Did the #BlackOutBlackFriday boycott create a slump in sales during the biggest shopping weekend of the year?

The National Retail Federation says 133.7 million people shopped at stores and online this weekend, down 5.2 percent from last year. Total spending for the weekend is expected to fall from $57.4 billion from last year to $50.9 billion this year, which is an 11 percent drop.

In response to the death of Michael Brown and the non-indictment of his shooter — Ferguson police officer Darren Wilson — many Black Americans decided to sit out holiday shopping.

Activists of all colors participated in protests in malls and retail chains across the nation during the weekend. African-Americans make up more than 13 percent of the US population, with a $1.1 trillion annual buying power. While there is no data on how many people participated in the boycott, it’s safe to assume that it certainly didn’t help retail sales.

However, experts are blaming the sales decline on mostly everything but the boycott.
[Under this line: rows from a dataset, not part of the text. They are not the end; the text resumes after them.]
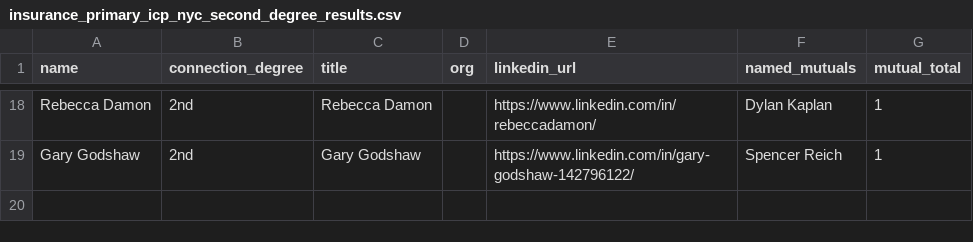
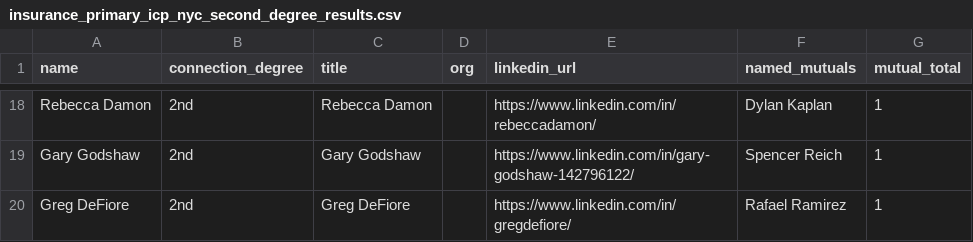
Before and after one commit to vabresto/vb-kb, a CSV file: insurance_primary_icp_nyc_second_degree_results.csv, drawn as a sheet; only a part is shown, gaps mark what is left out.

Commit message:
data: nyc insurance icp page 4 query 4/10 (+1, total 19)

```diff
--- a/insurance_primary_icp_nyc_second_degree_results.csv
+++ b/insurance_primary_icp_nyc_second_degree_results.csv
@@ -19 +19,2 @@ Rebecca Damon,2nd,Rebecca Damon,,https://www.linkedin.com/in/rebeccadamon/,Dylan
 Gary Godshaw,2nd,Gary Godshaw,,https://www.linkedin.com/in/gary-godshaw-142796122/,Spencer Reich,1
+Greg DeFiore,2nd,Greg DeFiore,,https://www.linkedin.com/in/gregdefiore/,Rafael Ramirez,1
```
Also changed, not shown: 1 other file.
The National Retail Federation surveyed shoppers, and they claim the rise of Cyber Mondays — the busiest shopping day online — is one reason for the slump in retail sales.

They also point to the fact that retail giants like Target, J.C. Penney, Macy’s, and Wal-Mart took some of the steam out of the weekend by promoting their big discounts as early as Halloween. Some are also citing consumers’ shaky confidence in the stability of a recovering US economy.

Participants of #BlackOutBlackFriday feel as if the movement is being snubbed by mainstream media and economic analysts. Rahiel Tesfamariam is a social activist, founder of Urban Cusp, and the figure behind the Black Friday protest #NotOneDime.

“The fact that there was any decline in sales on Black Friday, but 11 percent at that, is absolutely significant and celebratory,” Tesfamariam told theGrio.com. “The decline matters despite the fact that the mainstream media is not acknowledging its role. Ironic that so many cable news networks covered the boycott throughout Friday and online news outlets wrote about it last week but are not making the connection in their coverage of a sales decline.”

Tesfamariam and other organizers of the boycott are not taking time to celebrate what some would consider a victory. They are hoping to carry over the protest into “Cyber Monday” and beyond.

Pointing out that today marks the 59th anniversary of the Rosa Park’s refusal to give up her seat and ignited the Montgomery Bus Boycott, Tesfamariam added, “I don’t believe that is a coincidence; that is a kairos moment challenging us to recognize our collective economic power as a community. This is why I decided to carry the #NotOneDime movement into the weekend and now into Cyber Monday. The next phase of the movement kicks off midnight tonight and will last much longer. We’re just getting started.”